MU veterinarians keep the donor animals at the peak of health with routine exams, tick prevention, proper diets, exercise and attention.
The greyhounds wear basket muzzles during their walks to prevent them from eating anything they might find on the ground. The muzzles are for the dogs' own protection, Cohn says; they’re “lovely dogs, not vicious.”
A cat’s tale
Transfusion medicine is an important part of veterinary medicine, so having blood to give patients is critical.
Donated blood is used to treat animals with anemia, bleeding during surgery, reactions to ingesting poison and other indications. Serving as MU’s blood donors for cats is a group of felines living in a room known as Cat Wonderland.
The veterinary hospital typically uses about 10 units of blood a month for dog and cat patients combined, but a very sick animal can use a lot of blood.
That was the case with Spriggett, a domestic longhair cat from Cherryville, Mo. The sweet pet of Sarah Carney and John Sunderland became seriously ill in late April with bobcat fever, a tick-born disease.
While searching the Internet, the couple discovered Cohn had done research on a new treatment for the disease, so they made the three-hour drive to MU, where Spriggett would be hospitalized for a week (with visits from family). Spriggett received an emergency course of antibiotics, a unit of plasma and four units of whole blood from a previously infected cat that had survived the disease.
At 11:00 one night, Carney received a call from the hospital saying Spriggett needed red blood cells, but MU’s supply was depleted, so veterinarian Julie Trzil went home and drew blood from her own cat.
In thanks, Spriggett will donate blood next month for a study on bobcat fever. “We owe them. We brought home a healthy cat,” Carney says.
Blood and research
Blood banking has been used for years at Mizzou. MU’s veterinary technicians prepare the blood as different kinds of transfusion products to use and store efficiently.
At times veterinary treatments require whole blood, which can be separated into plasma and red blood cells for different uses. Anemic animals, for example, need packed red blood cells, but bleeding animals need plasma.
For availability, plasma can be frozen up to a year for a long storage life, but whole blood is good under refrigeration for only 30 days. Among her research studies, Cohn has tested the survival time of greyhound red blood cells in comparison to those of other breeds.

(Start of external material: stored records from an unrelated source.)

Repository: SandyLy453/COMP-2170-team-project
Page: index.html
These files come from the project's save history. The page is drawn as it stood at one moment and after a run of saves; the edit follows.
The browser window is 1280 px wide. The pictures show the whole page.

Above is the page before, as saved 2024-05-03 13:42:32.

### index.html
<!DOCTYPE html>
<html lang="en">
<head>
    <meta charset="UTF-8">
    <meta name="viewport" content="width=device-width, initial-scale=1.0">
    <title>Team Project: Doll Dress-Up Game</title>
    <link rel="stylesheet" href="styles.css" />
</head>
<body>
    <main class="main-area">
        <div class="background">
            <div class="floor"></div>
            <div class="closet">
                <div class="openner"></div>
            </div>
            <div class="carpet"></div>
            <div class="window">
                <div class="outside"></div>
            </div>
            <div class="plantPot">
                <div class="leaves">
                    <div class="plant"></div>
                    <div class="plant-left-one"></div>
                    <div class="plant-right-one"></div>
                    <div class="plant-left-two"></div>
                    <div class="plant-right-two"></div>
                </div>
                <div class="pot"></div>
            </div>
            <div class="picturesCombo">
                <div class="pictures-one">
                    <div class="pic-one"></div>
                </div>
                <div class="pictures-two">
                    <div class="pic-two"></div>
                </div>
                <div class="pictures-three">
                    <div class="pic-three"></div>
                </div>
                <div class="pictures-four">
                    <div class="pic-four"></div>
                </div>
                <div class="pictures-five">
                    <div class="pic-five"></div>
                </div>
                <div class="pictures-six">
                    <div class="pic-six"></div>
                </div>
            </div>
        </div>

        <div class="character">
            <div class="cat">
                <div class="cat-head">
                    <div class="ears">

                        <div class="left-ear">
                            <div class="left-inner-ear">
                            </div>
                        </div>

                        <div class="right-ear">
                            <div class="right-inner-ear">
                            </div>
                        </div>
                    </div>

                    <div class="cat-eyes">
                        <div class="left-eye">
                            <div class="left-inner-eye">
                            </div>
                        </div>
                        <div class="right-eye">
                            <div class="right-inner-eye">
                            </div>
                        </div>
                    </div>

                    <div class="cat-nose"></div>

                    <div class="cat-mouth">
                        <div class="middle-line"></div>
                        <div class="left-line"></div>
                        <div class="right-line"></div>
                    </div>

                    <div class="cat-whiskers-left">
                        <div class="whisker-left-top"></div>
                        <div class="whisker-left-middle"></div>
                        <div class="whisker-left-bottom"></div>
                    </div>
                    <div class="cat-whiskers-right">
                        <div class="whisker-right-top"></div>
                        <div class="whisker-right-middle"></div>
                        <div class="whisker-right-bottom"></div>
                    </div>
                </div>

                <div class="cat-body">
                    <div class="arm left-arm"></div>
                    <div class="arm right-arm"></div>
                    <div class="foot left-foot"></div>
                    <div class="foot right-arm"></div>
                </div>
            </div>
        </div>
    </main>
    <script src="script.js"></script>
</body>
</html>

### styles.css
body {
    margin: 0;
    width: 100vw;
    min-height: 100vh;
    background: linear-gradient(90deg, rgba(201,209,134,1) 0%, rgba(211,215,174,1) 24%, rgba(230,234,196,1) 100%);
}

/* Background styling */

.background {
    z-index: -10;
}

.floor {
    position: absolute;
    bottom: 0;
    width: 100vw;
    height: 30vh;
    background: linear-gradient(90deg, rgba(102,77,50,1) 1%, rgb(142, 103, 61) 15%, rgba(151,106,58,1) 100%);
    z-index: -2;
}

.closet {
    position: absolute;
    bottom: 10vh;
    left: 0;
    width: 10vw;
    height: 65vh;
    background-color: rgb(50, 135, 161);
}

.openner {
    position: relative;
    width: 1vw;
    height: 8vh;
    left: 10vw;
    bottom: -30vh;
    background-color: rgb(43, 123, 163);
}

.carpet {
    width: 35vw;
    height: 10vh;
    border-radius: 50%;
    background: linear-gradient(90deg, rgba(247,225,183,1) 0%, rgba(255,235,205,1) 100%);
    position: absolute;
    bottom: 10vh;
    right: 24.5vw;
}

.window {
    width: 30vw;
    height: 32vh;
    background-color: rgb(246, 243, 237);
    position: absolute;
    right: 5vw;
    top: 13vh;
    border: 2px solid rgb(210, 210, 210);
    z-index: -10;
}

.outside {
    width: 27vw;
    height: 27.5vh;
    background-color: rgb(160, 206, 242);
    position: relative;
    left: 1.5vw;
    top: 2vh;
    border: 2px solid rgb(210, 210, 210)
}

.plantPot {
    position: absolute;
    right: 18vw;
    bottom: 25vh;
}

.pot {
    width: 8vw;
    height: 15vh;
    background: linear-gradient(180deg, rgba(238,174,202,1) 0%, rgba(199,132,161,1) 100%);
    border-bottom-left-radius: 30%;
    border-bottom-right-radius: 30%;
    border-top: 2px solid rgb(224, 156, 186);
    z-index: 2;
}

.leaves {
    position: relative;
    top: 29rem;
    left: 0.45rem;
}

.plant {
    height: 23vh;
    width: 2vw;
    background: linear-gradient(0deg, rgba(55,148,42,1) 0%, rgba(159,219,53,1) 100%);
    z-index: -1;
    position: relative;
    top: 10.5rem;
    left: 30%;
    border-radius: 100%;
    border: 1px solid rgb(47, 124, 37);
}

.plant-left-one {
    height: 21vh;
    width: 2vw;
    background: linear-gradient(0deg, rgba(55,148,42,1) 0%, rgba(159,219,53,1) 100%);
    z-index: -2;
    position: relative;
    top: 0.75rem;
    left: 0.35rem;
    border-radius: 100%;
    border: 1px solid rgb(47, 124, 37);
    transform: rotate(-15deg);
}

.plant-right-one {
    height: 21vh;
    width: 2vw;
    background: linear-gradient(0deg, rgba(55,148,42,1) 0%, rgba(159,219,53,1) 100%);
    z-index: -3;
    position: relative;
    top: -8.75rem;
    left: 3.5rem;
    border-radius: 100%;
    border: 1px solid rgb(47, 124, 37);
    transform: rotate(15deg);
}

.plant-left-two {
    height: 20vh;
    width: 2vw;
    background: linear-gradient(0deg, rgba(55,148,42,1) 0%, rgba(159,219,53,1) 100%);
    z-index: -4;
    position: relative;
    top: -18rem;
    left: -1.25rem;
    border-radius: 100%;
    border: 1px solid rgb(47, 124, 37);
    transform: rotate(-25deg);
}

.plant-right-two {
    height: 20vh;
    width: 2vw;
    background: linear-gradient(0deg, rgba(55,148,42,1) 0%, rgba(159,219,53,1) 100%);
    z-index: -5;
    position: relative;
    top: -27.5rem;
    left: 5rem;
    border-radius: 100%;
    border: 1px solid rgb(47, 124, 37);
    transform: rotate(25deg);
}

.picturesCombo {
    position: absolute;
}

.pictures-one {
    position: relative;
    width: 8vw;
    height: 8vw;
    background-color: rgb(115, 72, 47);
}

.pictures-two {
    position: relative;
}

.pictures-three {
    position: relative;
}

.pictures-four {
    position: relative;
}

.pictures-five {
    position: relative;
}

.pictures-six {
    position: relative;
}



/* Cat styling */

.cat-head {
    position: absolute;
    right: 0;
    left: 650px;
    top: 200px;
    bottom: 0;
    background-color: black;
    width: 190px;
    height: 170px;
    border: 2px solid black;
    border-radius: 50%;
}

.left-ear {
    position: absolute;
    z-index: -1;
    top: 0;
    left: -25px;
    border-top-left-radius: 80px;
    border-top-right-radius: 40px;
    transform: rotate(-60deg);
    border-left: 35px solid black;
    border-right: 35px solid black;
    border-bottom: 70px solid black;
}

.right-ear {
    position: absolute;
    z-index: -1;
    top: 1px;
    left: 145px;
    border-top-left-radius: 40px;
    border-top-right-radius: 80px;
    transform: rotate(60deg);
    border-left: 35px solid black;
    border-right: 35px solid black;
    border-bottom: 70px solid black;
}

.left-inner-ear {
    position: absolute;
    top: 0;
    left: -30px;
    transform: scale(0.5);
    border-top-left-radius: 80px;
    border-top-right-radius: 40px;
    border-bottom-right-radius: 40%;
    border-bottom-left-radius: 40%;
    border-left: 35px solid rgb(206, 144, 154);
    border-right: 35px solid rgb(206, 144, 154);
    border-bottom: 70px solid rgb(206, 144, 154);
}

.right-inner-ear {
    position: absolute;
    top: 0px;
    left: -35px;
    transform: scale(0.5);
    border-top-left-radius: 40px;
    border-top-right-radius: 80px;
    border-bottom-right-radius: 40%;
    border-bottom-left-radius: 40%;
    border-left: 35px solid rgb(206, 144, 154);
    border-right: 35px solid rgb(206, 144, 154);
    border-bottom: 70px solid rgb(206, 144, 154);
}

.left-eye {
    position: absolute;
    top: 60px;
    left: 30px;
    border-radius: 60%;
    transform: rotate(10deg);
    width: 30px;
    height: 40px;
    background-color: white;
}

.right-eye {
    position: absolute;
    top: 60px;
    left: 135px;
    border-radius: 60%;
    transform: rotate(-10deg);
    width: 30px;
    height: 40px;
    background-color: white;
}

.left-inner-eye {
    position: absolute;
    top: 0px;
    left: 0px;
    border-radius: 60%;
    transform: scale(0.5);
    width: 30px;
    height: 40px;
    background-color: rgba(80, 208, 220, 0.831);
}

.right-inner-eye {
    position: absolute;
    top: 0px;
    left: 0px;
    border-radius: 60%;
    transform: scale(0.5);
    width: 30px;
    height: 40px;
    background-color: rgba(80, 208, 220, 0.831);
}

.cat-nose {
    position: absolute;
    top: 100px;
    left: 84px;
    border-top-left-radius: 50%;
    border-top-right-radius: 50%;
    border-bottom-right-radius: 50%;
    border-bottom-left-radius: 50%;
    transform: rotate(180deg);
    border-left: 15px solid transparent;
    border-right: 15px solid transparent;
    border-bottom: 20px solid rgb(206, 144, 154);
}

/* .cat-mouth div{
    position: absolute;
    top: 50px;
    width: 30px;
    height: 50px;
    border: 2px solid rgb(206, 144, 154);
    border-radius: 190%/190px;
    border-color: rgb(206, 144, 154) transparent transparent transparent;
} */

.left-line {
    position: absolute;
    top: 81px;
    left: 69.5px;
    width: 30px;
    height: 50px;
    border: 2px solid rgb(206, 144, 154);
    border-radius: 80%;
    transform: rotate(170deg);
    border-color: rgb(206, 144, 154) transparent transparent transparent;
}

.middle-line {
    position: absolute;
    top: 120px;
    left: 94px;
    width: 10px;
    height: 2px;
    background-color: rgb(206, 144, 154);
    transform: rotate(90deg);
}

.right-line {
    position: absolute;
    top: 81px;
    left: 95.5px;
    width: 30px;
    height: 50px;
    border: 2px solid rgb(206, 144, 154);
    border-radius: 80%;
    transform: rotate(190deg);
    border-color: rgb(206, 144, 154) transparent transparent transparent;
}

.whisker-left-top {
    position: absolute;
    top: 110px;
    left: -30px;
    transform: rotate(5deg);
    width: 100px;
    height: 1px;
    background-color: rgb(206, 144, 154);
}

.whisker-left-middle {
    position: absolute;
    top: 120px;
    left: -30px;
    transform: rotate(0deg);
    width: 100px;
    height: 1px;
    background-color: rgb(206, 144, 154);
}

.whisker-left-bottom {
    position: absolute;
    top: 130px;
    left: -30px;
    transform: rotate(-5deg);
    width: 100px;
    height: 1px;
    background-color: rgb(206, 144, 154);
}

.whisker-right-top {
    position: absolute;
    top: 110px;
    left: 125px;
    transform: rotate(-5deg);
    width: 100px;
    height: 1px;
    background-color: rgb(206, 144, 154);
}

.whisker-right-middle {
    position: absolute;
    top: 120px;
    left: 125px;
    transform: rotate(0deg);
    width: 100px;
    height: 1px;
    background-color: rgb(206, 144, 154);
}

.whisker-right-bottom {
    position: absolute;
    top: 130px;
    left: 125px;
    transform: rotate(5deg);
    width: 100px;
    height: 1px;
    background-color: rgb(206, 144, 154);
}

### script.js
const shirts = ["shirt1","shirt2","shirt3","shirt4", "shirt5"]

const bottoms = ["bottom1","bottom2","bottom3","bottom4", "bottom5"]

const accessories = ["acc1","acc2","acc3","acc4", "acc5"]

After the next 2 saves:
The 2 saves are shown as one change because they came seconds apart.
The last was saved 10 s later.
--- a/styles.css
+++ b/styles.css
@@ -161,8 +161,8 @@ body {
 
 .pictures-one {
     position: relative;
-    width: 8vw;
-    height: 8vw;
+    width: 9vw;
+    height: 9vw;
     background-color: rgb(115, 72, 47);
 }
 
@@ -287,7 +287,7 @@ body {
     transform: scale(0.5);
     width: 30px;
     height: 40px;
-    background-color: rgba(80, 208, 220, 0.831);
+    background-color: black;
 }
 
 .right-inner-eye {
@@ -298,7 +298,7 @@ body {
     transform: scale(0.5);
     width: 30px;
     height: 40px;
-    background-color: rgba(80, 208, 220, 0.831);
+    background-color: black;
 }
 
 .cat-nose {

As for patient Gunner Harrison, the former barn dog graduated to being an “inside lug,” creating a good life for himself while continuing to delight his family.
“Without the greyhound donors, we wouldn’t have Gunner," Harrison says. "I believe nothing but good things are in store for them."